== TO DO ==
Find the word "after" in the data below and copy each line that holds it.

*** DATA TO EXAMINE ***

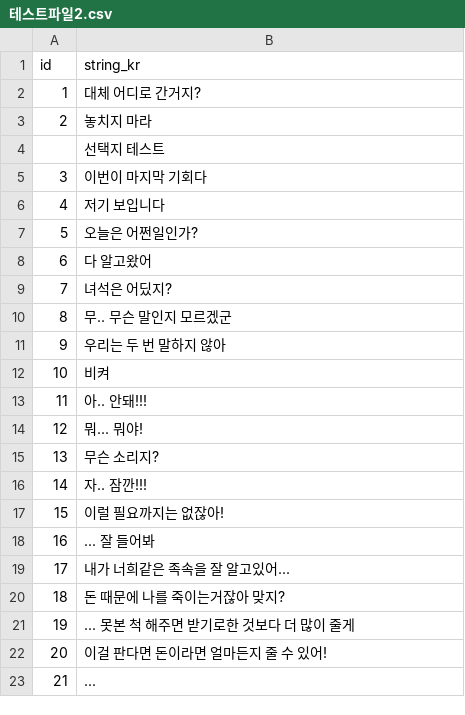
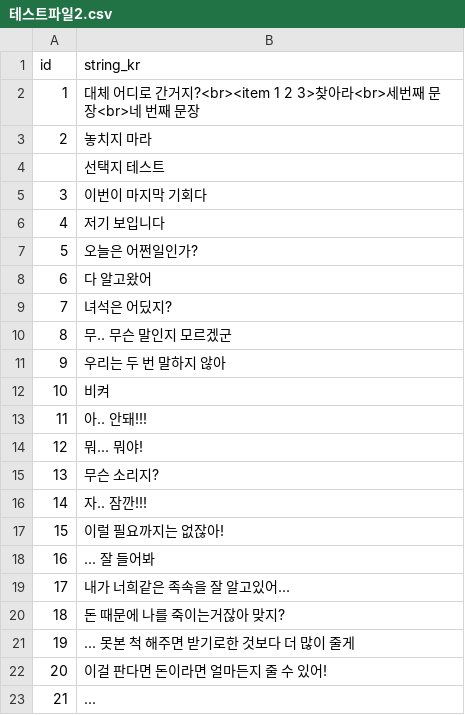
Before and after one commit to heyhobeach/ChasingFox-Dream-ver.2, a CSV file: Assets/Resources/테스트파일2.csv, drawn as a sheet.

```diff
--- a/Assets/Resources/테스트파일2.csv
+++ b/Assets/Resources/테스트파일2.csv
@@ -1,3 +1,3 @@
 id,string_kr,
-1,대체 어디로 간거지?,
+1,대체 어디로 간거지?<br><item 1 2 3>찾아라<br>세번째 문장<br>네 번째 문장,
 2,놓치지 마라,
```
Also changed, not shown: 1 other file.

*** End of DATA TO EXAMINE ***
*** DATA TO EXAMINE ***

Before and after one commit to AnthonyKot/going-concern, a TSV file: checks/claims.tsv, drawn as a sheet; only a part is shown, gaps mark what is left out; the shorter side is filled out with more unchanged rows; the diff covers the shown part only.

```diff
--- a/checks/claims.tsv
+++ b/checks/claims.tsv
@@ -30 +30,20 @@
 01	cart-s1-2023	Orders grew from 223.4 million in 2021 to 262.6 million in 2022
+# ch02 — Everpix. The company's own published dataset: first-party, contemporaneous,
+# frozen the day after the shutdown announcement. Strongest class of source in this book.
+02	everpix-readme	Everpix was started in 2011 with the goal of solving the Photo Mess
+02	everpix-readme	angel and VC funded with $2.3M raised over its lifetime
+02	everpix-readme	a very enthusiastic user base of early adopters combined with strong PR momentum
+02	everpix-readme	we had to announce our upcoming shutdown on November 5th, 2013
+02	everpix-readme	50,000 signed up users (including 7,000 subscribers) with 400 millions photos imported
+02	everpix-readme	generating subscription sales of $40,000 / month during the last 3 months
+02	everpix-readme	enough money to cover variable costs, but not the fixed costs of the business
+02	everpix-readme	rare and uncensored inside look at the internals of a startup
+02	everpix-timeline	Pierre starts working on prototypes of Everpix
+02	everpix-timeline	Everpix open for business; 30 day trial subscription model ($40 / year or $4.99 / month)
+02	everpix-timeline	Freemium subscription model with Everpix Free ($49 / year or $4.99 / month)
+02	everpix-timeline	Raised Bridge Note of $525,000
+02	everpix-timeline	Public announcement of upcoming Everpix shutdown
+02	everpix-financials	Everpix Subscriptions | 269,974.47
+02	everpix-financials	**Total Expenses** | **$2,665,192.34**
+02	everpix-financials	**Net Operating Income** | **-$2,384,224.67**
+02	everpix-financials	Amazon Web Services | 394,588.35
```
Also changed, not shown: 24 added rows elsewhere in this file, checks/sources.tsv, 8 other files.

*** End of DATA TO EXAMINE ***
*** DATA TO EXAMINE ***

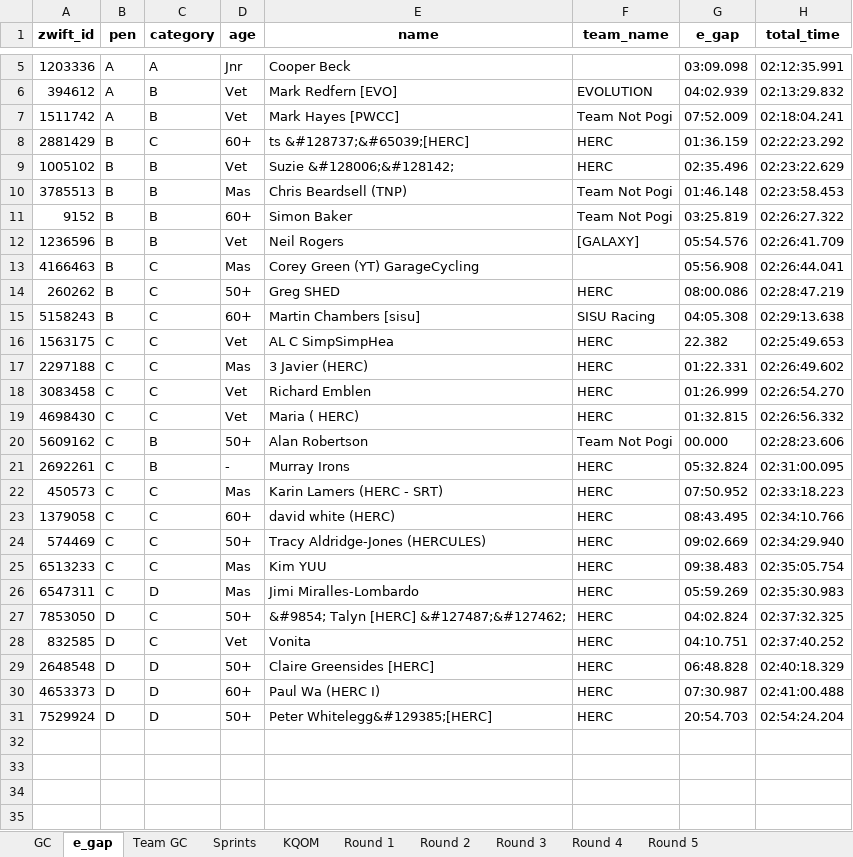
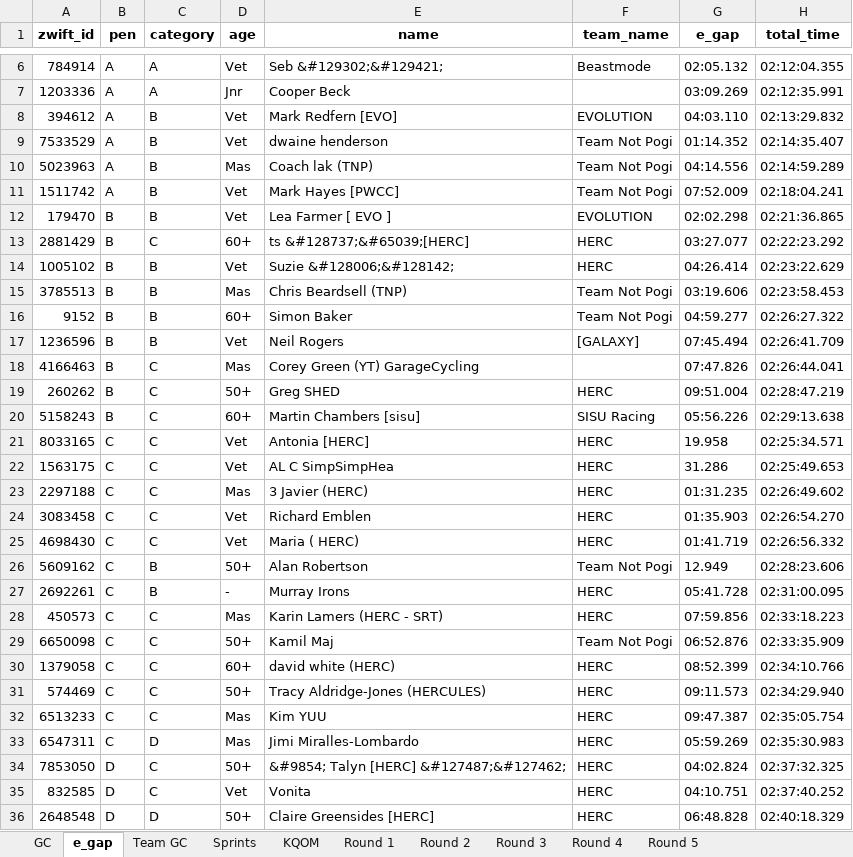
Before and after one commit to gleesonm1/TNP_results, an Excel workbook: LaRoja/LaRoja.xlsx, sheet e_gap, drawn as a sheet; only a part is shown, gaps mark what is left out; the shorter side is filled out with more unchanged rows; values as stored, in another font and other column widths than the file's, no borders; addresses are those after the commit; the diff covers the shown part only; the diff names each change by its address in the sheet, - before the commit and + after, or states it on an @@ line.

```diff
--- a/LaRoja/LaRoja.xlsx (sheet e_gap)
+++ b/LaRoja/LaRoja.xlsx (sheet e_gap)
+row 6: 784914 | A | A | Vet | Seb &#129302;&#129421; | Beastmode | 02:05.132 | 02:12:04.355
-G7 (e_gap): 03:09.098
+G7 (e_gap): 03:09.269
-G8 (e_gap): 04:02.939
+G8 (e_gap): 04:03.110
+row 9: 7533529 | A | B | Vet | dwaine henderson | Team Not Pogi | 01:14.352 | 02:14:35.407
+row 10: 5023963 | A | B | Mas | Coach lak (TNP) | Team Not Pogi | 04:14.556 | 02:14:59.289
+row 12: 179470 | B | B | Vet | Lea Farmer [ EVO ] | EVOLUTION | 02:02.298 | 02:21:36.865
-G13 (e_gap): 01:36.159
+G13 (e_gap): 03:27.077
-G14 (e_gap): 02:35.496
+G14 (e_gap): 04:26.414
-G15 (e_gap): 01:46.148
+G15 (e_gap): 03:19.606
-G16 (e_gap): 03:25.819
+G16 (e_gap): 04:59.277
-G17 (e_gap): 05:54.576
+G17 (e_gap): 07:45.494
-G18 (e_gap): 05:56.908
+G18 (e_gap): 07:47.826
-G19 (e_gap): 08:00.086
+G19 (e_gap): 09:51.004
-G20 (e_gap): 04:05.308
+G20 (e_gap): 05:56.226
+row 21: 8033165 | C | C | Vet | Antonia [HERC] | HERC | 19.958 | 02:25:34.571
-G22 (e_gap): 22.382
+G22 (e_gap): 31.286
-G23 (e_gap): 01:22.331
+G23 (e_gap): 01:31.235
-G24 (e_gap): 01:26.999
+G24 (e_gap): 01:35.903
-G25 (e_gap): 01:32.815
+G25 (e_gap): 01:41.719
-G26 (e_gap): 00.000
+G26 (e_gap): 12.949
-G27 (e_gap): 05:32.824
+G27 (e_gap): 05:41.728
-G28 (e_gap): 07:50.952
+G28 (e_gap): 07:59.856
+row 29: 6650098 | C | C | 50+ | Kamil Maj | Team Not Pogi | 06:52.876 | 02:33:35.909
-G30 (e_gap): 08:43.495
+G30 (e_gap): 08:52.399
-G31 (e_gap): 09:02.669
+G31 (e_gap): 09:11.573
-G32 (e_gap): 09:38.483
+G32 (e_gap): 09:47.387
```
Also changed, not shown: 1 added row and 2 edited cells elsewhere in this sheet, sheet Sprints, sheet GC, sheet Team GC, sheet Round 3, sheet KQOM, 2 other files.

*** End of DATA TO EXAMINE ***

== FINISHED EXERCISE ==
Before and after one commit to heyhobeach/ChasingFox-Dream-ver.2, a CSV file: Assets/Resources/테스트파일2.csv, drawn as a sheet.
Before and after one commit to AnthonyKot/going-concern, a TSV file: checks/claims.tsv, drawn as a sheet; only a part is shown, gaps mark what is left out; the shorter side is filled out with more unchanged rows; the diff covers the shown part only.
+# frozen the day after the shutdown announcement. Strongest class of source in this book.
Before and after one commit to gleesonm1/TNP_results, an Excel workbook: LaRoja/LaRoja.xlsx, sheet e_gap, drawn as a sheet; only a part is shown, gaps mark what is left out; the shorter side is filled out with more unchanged rows; values as stored, in another font and other column widths than the file's, no borders; addresses are those after the commit; the diff covers the shown part only; the diff names each change by its address in the sheet, - before the commit and + after, or states it on an @@ line.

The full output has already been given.